Public Sector Intervention, Economic Growth and Poverty Alleviation in Nigeria
Lloyd Amaghionyeodiwe ()
The IUP Journal of Public Finance, 2009, vol. VII, issue 2, 45-68
This study evaluates the issues of public sector intervention, economic growth and poverty alleviation programs in Nigeria, using secondary data covering the period 1960-2000. The study found that, economic growth in Nigeria was actually weakly pro-poor. And inopportunely, those who are far above the poverty line are the ones really enjoying the benefits of growth and the poverty alleviating programs in Nigeria, while those who are far below the poverty line kept on plummeting into more poverty. For the rural-urban dichotomy, economic growth in rural areas was slightly more pro-poor than in urban areas. The overall growth in Nigeria is not necessarily always pro-poor and thus has not contributed much to poverty alleviation, despite all the programs put in place by the federal government.
References: Add references at CitEc
Citations: Track citations by RSS feed
There are no downloads for this item, see the EconPapers FAQ for hints about obtaining it.
This item may be available elsewhere in EconPapers: Search for items with the same title.
Export reference: BibTeX
RIS (EndNote, ProCite, RefMan)
Persistent link: https://EconPapers.repec.org/RePEc:icf:icfjpf:v:07:y:2009:i:2:p:45-68

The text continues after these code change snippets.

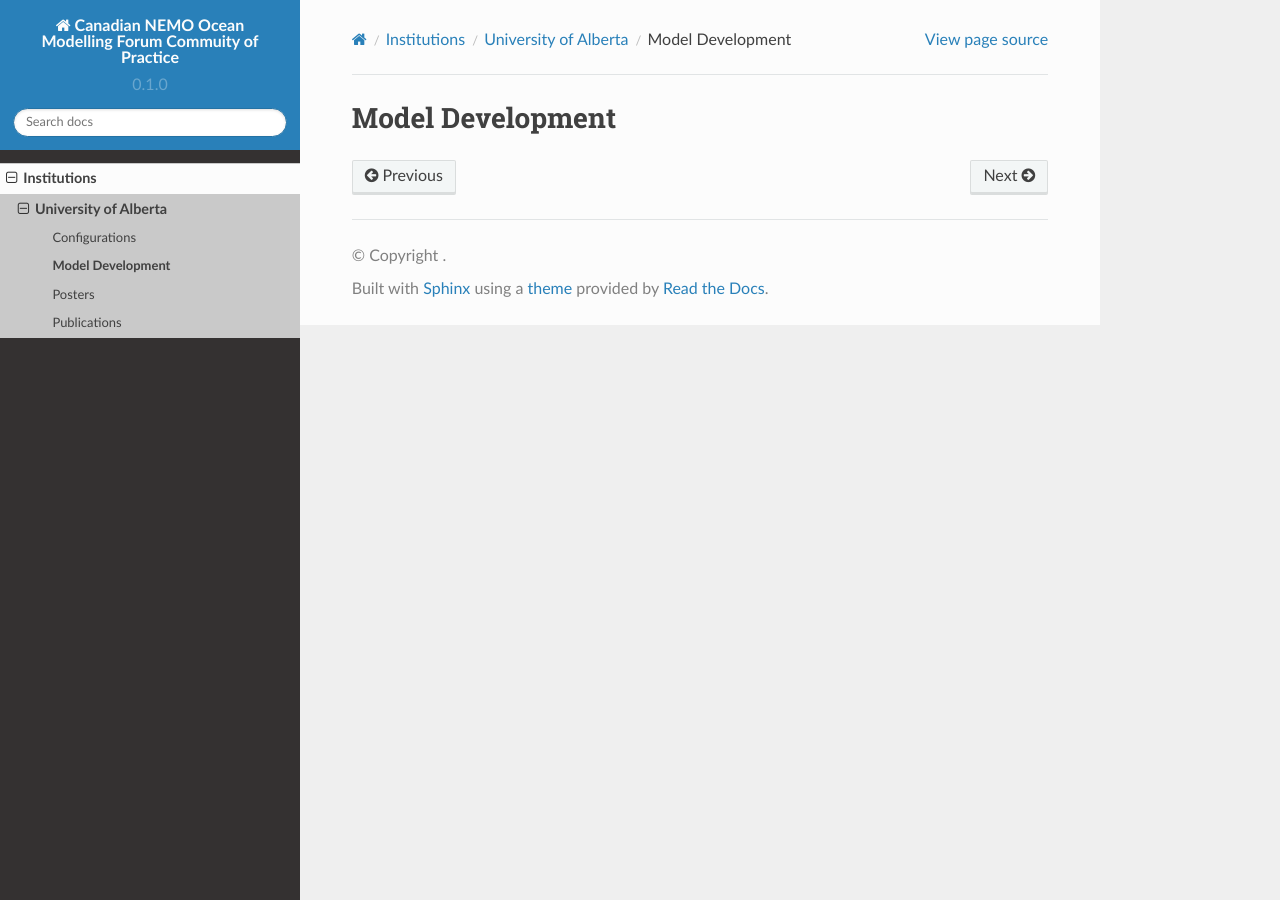
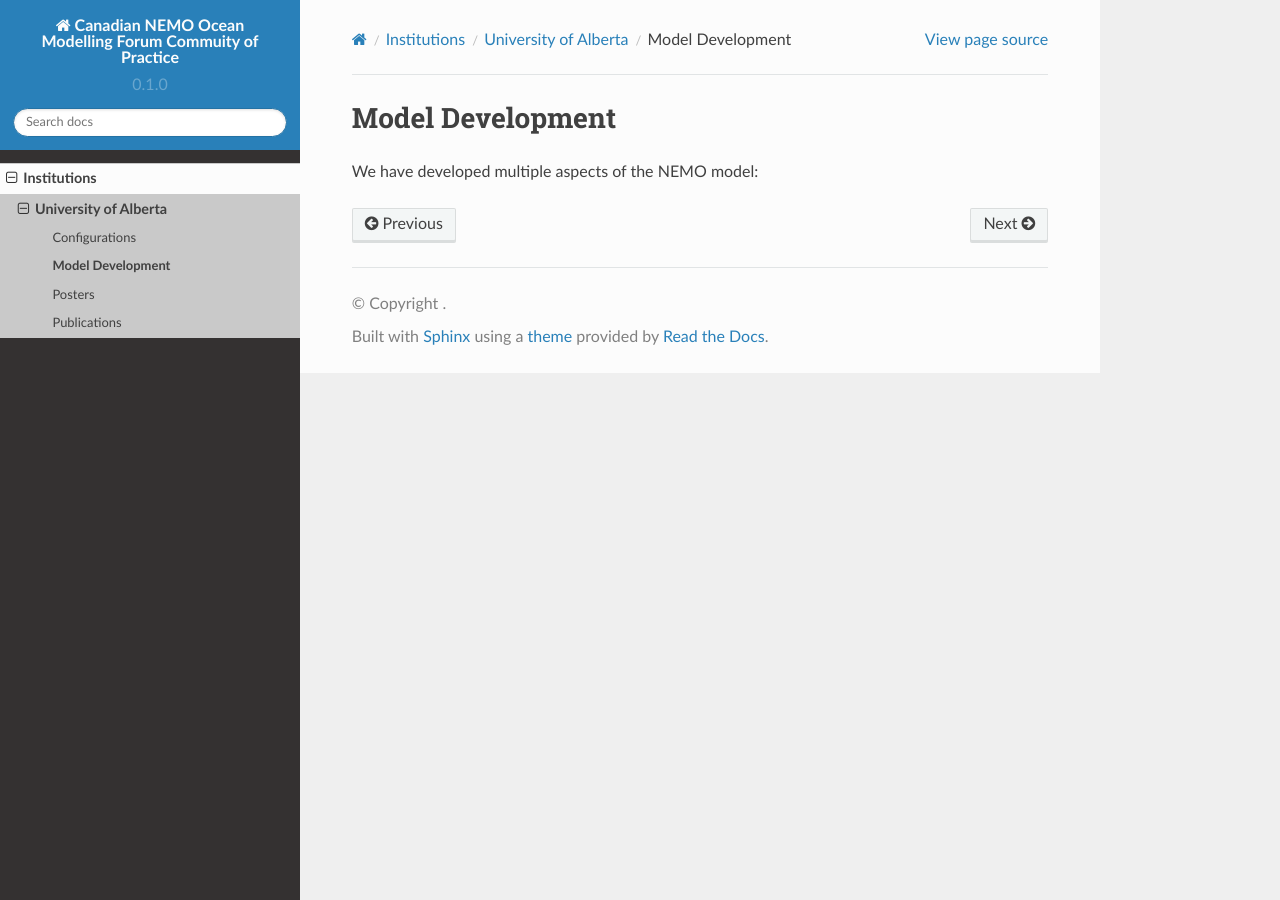
Before and after one commit to UofA-NEMO/Canadian-NEMO-Ocean-Modelling-Forum-Community-of-Practice, a Sphinx documentation site: the page built from docs/Institutions/UofA/Model_Development/index.rst, in a window 1280 px wide. Built offline with Sphinx 7.4.7 and the Read the Docs theme 2.0.0, drawn with Linux system fonts in a browser that asks for light colours; pages that are not in the unit, such as notebooks, are missing from menus.

Commit message:
Update index.rst

```diff
--- a/docs/Institutions/UofA/Model_Development/index.rst
+++ b/docs/Institutions/UofA/Model_Development/index.rst
@@ -1,5 +1,7 @@
 Model Development
 =================
+
+We have developed multiple aspects of the NEMO model:
 
 .. toctree::
    :maxdepth: 1
```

Access Statistics for this article
More articles in The IUP Journal of Public Finance from IUP Publications
Bibliographic data for series maintained by G R K Murty ().